▶ _YOUR ASSIGNMENT_: Each line that contains the word "actives" is to be copied from the records below.

▶ _DATA EXTRACT_:
────────────────────────────────────────

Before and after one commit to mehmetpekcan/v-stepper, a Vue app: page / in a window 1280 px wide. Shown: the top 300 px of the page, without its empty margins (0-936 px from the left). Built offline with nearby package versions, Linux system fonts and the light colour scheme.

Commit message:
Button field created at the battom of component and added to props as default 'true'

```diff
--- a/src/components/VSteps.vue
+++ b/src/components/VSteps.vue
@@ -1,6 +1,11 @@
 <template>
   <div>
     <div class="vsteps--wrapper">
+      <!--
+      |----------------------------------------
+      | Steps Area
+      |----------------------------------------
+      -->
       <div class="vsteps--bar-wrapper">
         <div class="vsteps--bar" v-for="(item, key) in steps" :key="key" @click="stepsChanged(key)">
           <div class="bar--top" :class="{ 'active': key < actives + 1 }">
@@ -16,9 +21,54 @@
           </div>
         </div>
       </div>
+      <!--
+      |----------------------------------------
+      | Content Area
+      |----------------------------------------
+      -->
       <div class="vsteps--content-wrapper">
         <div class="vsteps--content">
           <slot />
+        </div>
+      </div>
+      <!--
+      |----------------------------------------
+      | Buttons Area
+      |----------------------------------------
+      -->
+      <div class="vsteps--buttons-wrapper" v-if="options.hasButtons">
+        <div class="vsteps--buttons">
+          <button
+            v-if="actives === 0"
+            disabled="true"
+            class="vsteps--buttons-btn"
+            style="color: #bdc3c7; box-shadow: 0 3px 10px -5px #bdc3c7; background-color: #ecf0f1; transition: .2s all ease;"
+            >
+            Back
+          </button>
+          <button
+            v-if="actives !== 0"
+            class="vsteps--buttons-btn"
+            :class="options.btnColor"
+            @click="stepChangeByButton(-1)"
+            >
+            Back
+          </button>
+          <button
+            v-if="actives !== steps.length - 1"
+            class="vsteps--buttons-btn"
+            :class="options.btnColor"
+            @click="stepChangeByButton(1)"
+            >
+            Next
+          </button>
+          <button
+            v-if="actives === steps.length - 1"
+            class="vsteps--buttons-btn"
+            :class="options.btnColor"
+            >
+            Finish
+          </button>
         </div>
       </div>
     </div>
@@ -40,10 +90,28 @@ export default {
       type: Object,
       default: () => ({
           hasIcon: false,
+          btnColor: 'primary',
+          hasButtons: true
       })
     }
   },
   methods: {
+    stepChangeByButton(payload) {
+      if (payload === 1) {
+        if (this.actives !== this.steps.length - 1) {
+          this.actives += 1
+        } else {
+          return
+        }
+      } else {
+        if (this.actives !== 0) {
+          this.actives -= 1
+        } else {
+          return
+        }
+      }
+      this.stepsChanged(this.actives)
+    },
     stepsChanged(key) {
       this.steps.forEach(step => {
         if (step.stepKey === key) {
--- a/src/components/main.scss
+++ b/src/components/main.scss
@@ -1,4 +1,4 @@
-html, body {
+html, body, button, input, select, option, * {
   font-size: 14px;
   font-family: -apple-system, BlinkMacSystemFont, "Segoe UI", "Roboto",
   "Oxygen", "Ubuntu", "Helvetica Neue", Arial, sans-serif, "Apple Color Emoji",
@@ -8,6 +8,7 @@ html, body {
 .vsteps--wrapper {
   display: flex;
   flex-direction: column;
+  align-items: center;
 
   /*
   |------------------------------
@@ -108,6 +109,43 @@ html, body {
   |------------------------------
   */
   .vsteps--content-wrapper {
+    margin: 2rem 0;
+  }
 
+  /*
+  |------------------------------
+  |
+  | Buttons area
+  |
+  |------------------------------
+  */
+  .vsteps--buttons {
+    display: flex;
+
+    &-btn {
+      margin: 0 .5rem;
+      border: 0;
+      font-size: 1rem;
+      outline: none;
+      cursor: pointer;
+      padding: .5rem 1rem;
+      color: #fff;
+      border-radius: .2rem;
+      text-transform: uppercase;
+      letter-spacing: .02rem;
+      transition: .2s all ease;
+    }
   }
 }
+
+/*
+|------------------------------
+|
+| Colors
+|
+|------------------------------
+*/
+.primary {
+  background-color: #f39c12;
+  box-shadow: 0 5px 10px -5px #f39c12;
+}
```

────────────────────────────────────────

▶ _RESPONSE AREA_:
           <div class="bar--top" :class="{ 'active': key < actives + 1 }">
+            v-if="actives === 0"
+            v-if="actives !== 0"
+            v-if="actives !== steps.length - 1"
+            v-if="actives === steps.length - 1"
+        if (this.actives !== this.steps.length - 1) {
+          this.actives += 1
+        if (this.actives !== 0) {
+          this.actives -= 1
+      this.stepsChanged(this.actives)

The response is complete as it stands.